Amalienborg Palace is famous for it's Royal Guard, or Den Kongelige Livguarde. It was here that my floppy footed shoes and the incongruent cobbles got the better of me. I am certain I saw the guard pull his rifle on me as I lunged forward, face planting on the pavement. Right in front of the guards. Rolling around on the ground. The Kongelige Livguarde fearing for his safety.
The Little Mermaids
Limping along Amaliengade toward Langelinie, I spotted what I had walked so far for: Den Lille Havfrue. This Little Mermaid, sculpted from bronze by Edvard Eriksen, sits on a collection of rocks on the edge of the harbour. She is 4.1" (1.25m) tall and weighs 385 (175k) pounds.
She has endured in, roughly, this spot since 1913. She has been decapitated, arm-ablated, bombed and racially profiled in anti-EU protests. But this mermaid has never had to protect herself against hoards of Instagramers crawling all over her body. What some will do just to get that perfect peace-sign pic.
*the nearby park Langelinie Park has very clean toilets for public use.
Once again, I rely on my iPhone compass. It points me to the re-generated warehouse district, Dahlerups Pakus, and the Genetically Modified Little Mermaid.

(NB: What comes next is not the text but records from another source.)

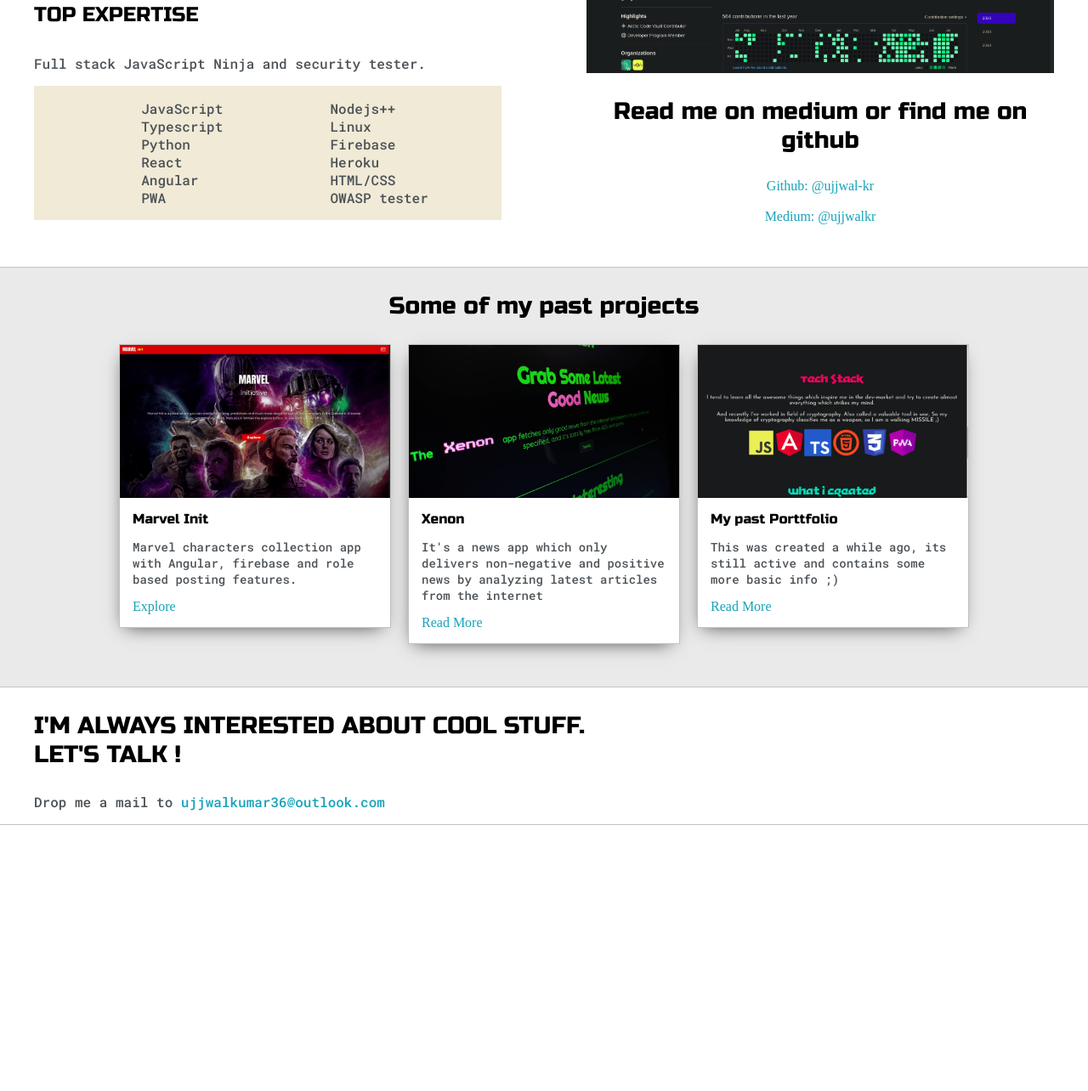
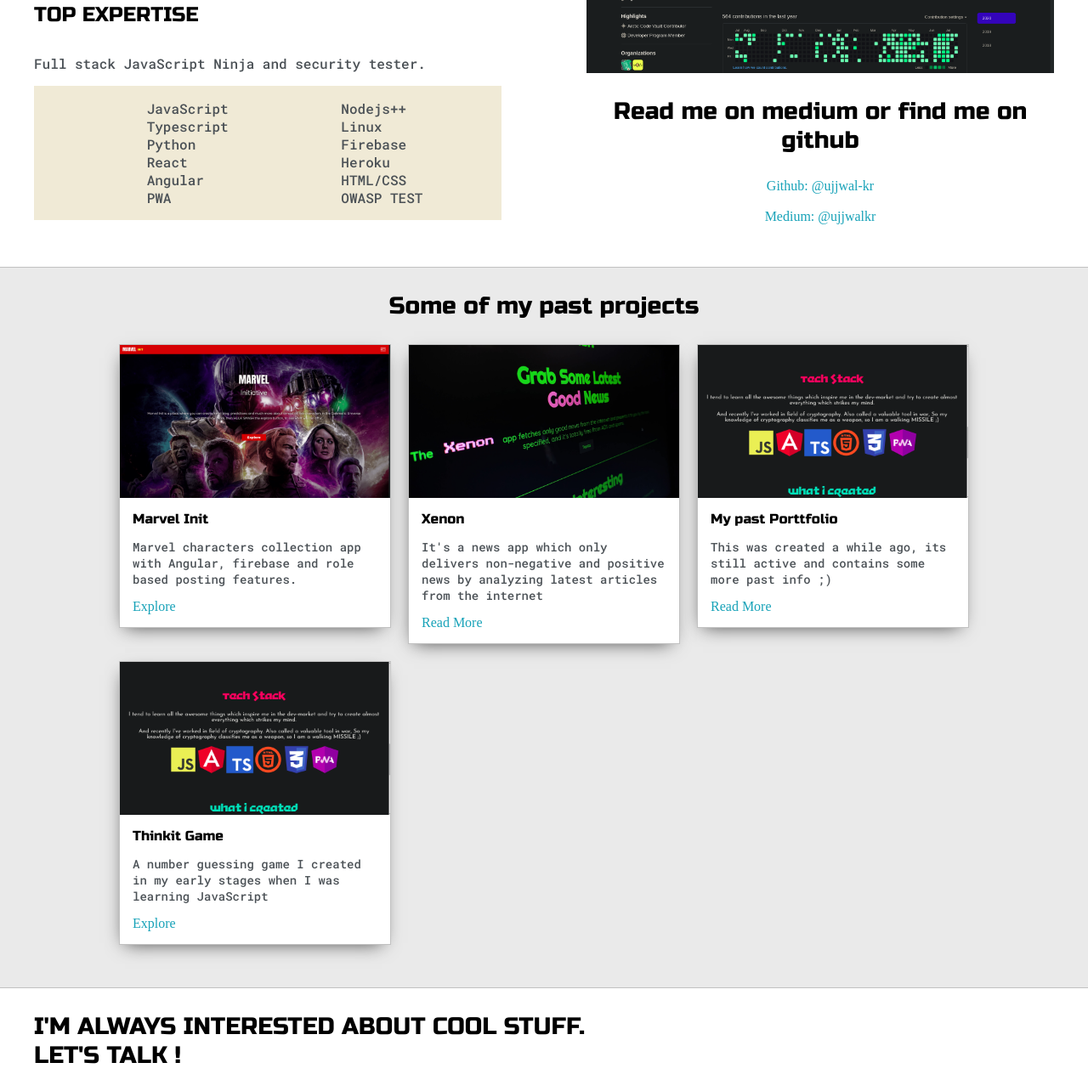
Before and after one commit to ujjwal-kr/portfoliov2, a plain HTML site: page index.html in a window 1280 px wide. Shown: the part 926-2210 px from the top of the page at 85% size. Before the commit the page ends 1897 px from the top, so only its background shows below. Drawn offline with Linux system fonts and the light colour scheme.

Commit message:
added thinkit

```diff
--- a/index.html
+++ b/index.html
@@ -101,7 +101,7 @@
 							<li>Firebase</li>
 							<li>Heroku</li>
 							<li>HTML/CSS</li>
-							<li>OWASP tester</li>
+							<li>OWASP TEST</li>
 						</ul>
 
 					</div>
@@ -155,12 +155,21 @@
 						<img class="thumbnail" src="images/past.png">
 						<div class="post-preview">
 							<h6 class="post-title">My past Porttfolio</h6>
-							<p class="post-intro">This was created a while ago, its still active and contains some more basic info ;)</p>
+							<p class="post-intro">This was created a while ago, its still active and contains some more past info ;)</p>
 							<a href="https://ujjwal-kr.github.io">Read More</a>
 						</div>
 					</div>
 				</div>
-
+				<div>
+					<div class="post">
+						<img class="thumbnail" src="images/past.png">
+						<div class="post-preview">
+							<h6 class="post-title">Thinkit Game</h6>
+							<p class="post-intro">A number guessing game I created in my early stages when I was learning JavaScript</p>
+							<a href="https://thinkit.now.sh">Explore</a>
+						</div>
+					</div>
+				</div>
 			</div>
 		</div>
 	</section>
```
Also changed, not shown: images/thinkit.png (added).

This Little Mermaid, by Bjorn Norgaard, sits is the same position as the original. This mermaid had the last laugh because there was no one there. Not a sole. I was alone in a park full of art and there was no one else there. That's worth a peace-sign pic, for sure.
Speaking of peace, onto the final stop, Christiania Freetown.
Christianshavn & Christiania Freetown
Squatting in this 7.7 hectare former military barracks began in 1971. The aim of this community was to establish self-governance. This quickly devolved into the hippie, collectivism and anarchism movements of the 70's. The 1000 or so permanent residents of Freetown still make and live by their own rules. In 1994, they paid their first council taxes. And after tense negotiations, the residents agreed to purchased the land they live on.
Hard drugs are frowned upon in Christiania, but weed and skunk openly sold on Pusher Street. Though I could not conclude if this is legal, a man being frog-marched by five Danish politiet made me think not. But taking photos on Pusher Street is strictly against the (self-made) rules.
The residents live in, what looks like self-built housing, and viewing these were a real treat. There are also many businesses and community service buildings. Gay House has long been a centre for gay rights activism in Denmark. Glass House exemplifies 'architecture with architects'. The average age of Christiania Freetown is probably 60, so the numerous skateboard parks seem a bit superfluous.
It might have been my sore feet talking, but I felt the slightest bit uncomfortable in Christiania Freetown. There are a significant amount of left over hippies lounging on the same bench they first slept on 1971.
Please visit www.wikipedia.org/wiki/Freetown_Christiania for the history of the area. My feet were not wrong, so please take care.
Today, Christiania Freetown is the fourth visited tourist attraction in Copenhagen. People of all ilk enjoy visiting this social experiment.
In two days in Copenhagen, I clocked over 25 miles on pedometer. No wonder my dogs were barking!